═══ INPUT DATA

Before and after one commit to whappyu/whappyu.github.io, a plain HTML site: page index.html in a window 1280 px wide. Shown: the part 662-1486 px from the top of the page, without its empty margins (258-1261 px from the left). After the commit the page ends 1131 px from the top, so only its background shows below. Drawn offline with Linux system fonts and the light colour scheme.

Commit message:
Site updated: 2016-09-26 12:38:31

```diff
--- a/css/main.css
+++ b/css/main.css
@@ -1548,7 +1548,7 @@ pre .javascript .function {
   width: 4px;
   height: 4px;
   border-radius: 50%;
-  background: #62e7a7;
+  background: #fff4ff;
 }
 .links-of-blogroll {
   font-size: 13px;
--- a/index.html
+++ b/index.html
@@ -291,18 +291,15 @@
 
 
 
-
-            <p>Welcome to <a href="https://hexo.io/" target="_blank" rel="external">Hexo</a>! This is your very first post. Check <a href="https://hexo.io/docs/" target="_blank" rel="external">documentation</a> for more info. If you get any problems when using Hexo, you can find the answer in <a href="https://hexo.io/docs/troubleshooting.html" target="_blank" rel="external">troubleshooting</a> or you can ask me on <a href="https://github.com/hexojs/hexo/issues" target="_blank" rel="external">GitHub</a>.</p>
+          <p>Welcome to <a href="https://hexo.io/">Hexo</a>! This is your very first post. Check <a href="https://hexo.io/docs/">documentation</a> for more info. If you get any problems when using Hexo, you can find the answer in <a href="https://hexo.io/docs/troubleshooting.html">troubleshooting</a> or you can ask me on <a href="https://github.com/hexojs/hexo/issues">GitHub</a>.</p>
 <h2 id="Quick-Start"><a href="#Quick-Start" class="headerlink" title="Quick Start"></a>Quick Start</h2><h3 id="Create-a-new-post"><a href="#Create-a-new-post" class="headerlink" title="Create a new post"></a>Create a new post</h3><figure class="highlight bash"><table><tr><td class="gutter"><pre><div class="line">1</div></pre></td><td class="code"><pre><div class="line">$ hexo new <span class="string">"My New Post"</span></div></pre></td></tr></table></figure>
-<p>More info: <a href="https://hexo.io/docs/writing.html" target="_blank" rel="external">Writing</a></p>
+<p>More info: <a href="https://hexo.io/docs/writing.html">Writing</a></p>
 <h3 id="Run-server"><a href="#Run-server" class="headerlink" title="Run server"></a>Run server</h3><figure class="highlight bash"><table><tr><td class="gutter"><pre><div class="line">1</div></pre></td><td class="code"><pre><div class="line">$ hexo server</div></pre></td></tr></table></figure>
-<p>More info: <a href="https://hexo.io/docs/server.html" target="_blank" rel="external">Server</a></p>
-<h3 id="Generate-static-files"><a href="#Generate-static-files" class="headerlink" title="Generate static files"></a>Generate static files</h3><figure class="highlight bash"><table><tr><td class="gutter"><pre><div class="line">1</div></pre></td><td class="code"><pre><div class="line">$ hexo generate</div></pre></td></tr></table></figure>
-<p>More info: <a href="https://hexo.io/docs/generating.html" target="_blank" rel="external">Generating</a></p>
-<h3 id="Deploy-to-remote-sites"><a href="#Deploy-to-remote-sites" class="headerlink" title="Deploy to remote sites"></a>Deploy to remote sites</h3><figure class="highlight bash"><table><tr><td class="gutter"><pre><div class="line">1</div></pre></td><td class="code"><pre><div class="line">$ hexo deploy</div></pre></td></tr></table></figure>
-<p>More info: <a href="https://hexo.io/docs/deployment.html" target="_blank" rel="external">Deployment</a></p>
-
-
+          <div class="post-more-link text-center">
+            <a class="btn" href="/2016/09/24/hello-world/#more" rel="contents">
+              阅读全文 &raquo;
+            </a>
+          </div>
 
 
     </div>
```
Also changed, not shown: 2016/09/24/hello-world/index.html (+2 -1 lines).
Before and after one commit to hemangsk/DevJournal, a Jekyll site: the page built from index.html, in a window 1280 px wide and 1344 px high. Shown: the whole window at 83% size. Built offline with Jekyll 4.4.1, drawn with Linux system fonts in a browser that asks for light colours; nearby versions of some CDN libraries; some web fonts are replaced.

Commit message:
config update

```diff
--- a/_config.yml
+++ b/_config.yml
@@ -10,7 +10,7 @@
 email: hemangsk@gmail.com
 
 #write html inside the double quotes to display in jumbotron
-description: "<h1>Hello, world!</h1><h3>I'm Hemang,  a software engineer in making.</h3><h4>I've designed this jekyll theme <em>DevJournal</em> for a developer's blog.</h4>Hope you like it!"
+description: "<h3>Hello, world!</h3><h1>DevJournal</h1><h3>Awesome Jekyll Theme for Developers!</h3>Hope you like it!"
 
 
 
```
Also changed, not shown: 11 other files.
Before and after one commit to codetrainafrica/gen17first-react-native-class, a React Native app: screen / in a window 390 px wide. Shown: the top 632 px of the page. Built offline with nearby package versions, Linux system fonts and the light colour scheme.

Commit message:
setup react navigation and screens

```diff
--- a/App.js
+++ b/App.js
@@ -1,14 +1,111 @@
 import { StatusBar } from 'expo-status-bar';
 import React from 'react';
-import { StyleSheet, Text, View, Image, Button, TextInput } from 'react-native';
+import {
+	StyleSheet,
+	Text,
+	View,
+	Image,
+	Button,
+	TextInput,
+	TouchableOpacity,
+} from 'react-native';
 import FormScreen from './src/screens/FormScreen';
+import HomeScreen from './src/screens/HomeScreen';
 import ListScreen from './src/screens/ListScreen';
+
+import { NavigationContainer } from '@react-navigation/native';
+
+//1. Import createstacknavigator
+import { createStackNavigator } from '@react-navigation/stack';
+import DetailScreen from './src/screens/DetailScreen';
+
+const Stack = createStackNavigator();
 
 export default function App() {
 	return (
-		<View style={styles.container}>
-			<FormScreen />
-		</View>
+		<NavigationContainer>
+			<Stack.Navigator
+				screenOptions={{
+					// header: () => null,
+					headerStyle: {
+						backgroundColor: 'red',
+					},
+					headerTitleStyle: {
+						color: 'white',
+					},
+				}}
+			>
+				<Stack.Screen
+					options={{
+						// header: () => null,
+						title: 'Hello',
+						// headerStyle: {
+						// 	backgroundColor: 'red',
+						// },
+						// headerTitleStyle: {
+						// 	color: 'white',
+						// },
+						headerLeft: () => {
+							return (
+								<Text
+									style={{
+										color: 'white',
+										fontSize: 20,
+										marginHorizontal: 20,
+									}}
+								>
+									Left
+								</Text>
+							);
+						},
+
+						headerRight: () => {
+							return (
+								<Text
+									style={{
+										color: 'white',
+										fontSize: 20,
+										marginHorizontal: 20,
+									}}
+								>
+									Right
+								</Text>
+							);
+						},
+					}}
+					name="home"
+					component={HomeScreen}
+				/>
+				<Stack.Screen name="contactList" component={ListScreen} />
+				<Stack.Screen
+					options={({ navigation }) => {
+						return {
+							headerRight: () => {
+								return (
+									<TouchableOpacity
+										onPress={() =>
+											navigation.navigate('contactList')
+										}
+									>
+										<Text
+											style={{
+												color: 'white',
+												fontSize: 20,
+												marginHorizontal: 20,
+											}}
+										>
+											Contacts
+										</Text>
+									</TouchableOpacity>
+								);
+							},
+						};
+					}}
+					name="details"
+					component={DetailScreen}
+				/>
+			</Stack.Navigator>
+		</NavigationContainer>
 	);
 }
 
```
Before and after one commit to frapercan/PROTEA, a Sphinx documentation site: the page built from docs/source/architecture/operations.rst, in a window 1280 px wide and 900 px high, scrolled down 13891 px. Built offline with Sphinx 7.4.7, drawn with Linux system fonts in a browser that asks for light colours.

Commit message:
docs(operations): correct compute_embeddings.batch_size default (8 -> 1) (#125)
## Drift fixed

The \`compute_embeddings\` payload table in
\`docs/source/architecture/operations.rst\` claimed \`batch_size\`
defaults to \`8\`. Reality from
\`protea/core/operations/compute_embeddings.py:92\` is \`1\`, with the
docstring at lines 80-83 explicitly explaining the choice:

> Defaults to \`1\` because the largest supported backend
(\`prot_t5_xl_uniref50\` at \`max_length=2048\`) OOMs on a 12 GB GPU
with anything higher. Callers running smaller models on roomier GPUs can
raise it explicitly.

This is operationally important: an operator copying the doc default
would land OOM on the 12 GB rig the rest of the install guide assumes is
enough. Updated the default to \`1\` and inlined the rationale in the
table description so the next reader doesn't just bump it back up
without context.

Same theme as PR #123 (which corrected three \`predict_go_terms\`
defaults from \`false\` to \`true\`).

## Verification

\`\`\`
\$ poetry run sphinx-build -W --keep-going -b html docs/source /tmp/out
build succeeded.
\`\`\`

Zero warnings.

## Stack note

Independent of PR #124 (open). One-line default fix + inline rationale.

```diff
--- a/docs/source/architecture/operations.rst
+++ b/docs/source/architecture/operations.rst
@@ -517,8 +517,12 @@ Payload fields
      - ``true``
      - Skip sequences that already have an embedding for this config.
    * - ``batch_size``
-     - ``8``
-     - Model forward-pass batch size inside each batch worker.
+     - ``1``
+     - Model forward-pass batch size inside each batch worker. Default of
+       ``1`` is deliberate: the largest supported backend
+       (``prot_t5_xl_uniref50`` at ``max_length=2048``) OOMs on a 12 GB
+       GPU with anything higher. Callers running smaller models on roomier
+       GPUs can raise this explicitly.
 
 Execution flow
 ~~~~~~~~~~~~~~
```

══════

▶ **PROBLEM TO WORK ON**
Where does the string "react" appear in the records above? Return every line that holds it.

▶ **TASK RESULT**
Before and after one commit to codetrainafrica/gen17first-react-native-class, a React Native app: screen / in a window 390 px wide. Shown: the top 632 px of the page. Built offline with nearby package versions, Linux system fonts and the light colour scheme.
setup react navigation and screens
 import React from 'react';
-import { StyleSheet, Text, View, Image, Button, TextInput } from 'react-native';
+} from 'react-native';
+import { NavigationContainer } from '@react-navigation/native';
+import { createStackNavigator } from '@react-navigation/stack';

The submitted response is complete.